In Jarupa Valley, California, the pot industry got hit with a double whammy by losing two ballot measures. The first, Measure A, would have overturned a city-wide ban on commercial marijuana sales and grow operations. This measure failed by a vote of 57% to 42%. The second initiative, Measure B, was a vote to reaffirm the city-wide ban and it passed by the same margin.
In Yucca Valley, California Measure L sought to overturn an ordinance passed last year prohibiting commercial marijuana sales. In a win for public health and safety, the measure failed with over 68% of voters saying no to pot shops in their neighborhood.
Since the vote on Proposition 64, less than 30% of cities and towns allow pot shops. Even further, only 18 or 58 counties in the state allow pot shops to operate in unincorporated areas.
California communities are not the only communities in legalized states pushing back against the pot industry.
Massachusetts continues to ban pot on the local level. Last Monday, West Bridgewater, Massachusetts voted to ban recreational marijuana sales by a 2-1 margin. As it stands, 189 of the states 351 municipalities have banned recreational marijuana operations. Advocates for the bans at local level cite concerns over marijuana use exacerbating the state’s opioid crisis, increased crime, increased marijuana-impaired driving, and rising youth use rates.
So many municipalities in the state have voted against allowing recreational sales within their borders that some pro-pot lobbyists have predicted that only a handful of stores will be able to open this summer. These local level bans have led many pro-pot advocates to fear that legalization will fail to deliver the millions of dollars in tax revenue that was promised.

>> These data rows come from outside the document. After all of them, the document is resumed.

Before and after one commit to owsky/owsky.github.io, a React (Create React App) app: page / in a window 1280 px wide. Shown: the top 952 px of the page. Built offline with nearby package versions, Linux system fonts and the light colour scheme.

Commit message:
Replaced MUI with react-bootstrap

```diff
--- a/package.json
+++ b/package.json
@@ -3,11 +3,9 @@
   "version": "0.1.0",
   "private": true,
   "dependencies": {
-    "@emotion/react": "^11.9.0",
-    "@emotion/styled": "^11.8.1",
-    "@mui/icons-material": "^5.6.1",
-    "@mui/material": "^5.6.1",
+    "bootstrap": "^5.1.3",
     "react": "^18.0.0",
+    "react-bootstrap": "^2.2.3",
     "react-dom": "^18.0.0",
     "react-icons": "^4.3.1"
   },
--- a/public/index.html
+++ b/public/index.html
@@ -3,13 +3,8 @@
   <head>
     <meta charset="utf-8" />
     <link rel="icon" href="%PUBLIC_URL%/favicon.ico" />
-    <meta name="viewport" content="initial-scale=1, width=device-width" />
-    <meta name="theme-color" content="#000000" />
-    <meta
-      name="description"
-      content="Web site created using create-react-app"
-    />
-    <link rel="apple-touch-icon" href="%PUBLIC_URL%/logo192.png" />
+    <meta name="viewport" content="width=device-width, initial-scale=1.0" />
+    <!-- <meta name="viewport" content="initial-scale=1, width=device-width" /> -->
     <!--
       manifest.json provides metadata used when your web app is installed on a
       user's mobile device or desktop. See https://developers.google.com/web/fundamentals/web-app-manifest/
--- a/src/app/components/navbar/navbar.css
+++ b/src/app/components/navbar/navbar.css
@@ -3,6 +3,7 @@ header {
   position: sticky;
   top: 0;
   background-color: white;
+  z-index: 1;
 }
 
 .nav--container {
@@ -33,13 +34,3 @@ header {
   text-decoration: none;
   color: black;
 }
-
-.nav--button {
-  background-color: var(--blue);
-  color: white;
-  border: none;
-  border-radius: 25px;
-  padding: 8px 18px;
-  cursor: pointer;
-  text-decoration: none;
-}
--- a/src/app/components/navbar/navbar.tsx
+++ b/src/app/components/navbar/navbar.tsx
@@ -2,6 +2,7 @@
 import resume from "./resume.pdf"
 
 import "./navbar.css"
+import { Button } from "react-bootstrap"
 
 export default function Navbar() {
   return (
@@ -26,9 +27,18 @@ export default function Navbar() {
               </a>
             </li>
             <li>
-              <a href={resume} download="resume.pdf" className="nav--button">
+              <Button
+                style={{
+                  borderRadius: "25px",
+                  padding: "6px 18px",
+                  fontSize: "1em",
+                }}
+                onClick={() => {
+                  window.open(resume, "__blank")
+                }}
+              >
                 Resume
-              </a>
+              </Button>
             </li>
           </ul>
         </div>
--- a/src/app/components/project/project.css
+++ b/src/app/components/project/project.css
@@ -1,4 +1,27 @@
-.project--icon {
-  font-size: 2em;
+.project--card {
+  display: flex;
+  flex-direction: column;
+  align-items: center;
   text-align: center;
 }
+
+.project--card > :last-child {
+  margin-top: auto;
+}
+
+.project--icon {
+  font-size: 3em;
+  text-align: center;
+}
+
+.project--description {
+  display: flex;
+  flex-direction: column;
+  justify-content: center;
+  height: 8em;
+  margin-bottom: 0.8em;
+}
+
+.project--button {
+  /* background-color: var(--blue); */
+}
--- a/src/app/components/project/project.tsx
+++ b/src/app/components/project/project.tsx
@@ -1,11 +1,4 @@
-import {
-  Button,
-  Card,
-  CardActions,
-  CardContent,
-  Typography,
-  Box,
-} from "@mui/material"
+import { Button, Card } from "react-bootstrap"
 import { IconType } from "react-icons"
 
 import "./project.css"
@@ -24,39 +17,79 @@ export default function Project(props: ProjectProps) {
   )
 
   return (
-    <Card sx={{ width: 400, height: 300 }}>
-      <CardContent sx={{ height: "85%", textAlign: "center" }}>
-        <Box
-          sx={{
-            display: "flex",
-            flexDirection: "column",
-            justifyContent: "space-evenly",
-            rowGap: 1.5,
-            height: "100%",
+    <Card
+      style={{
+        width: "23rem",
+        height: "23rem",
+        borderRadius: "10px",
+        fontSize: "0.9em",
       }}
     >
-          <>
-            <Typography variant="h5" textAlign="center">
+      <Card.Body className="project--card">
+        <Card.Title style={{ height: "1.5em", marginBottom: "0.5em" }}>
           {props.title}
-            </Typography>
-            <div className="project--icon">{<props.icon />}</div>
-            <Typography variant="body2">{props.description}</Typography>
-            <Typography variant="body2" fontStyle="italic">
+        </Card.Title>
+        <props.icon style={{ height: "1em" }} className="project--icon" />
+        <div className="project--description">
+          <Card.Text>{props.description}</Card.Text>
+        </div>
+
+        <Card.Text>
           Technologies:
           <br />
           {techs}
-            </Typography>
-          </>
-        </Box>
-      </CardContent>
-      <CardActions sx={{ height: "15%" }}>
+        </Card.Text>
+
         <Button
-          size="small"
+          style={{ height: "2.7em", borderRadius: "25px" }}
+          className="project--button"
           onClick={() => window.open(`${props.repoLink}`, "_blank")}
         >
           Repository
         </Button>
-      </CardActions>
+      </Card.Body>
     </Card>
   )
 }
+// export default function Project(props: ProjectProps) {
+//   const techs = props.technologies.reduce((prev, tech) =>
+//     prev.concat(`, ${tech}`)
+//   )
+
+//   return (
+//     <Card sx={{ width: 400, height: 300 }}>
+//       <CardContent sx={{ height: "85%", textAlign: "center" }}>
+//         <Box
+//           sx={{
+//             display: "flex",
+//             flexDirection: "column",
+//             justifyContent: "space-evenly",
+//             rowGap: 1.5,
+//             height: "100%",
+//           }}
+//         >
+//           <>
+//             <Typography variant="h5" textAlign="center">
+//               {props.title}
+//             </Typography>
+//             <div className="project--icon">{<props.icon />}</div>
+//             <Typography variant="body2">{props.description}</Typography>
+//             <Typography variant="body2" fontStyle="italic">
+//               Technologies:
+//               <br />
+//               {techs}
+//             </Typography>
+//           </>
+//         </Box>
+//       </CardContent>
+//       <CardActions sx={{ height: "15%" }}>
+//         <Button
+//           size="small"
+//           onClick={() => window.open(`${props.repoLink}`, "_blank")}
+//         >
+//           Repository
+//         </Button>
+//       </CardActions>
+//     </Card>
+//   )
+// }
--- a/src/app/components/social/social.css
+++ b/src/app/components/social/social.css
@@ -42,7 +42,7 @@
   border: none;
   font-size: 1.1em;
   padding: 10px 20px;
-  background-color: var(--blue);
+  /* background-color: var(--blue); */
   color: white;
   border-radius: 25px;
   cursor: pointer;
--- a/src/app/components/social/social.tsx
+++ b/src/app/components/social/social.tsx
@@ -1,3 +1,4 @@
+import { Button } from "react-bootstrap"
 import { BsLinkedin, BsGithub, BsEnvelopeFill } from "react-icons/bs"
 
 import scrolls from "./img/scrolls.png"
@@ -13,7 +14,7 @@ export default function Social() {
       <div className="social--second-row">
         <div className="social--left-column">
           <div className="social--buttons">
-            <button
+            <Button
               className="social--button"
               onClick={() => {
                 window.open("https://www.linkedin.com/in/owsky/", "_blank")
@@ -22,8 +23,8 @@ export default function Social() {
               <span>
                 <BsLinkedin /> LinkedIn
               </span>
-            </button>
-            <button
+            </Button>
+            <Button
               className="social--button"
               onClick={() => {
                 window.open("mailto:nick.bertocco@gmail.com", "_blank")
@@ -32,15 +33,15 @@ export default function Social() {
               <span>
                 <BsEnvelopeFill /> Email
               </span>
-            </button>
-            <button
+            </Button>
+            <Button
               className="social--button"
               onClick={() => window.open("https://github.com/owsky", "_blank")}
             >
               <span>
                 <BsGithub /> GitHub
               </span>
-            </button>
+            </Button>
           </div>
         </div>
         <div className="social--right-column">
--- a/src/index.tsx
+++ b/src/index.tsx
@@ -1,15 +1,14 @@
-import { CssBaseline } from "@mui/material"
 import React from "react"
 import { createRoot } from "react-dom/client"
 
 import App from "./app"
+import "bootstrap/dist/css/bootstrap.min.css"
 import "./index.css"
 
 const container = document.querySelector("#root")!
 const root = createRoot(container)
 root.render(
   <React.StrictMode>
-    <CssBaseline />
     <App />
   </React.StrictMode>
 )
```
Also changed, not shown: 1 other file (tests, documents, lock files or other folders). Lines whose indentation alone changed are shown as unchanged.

“Essentially, folks in California and Massachusetts are saying they do not want pot in their neighborhoods,” said Dr. Kevin Sabet, founder and president of SAM. “These results show that people do not want THC candies, cookies, and gummies in their community. They’re sick of Big Tobacco and they do not want Big Marijuana.”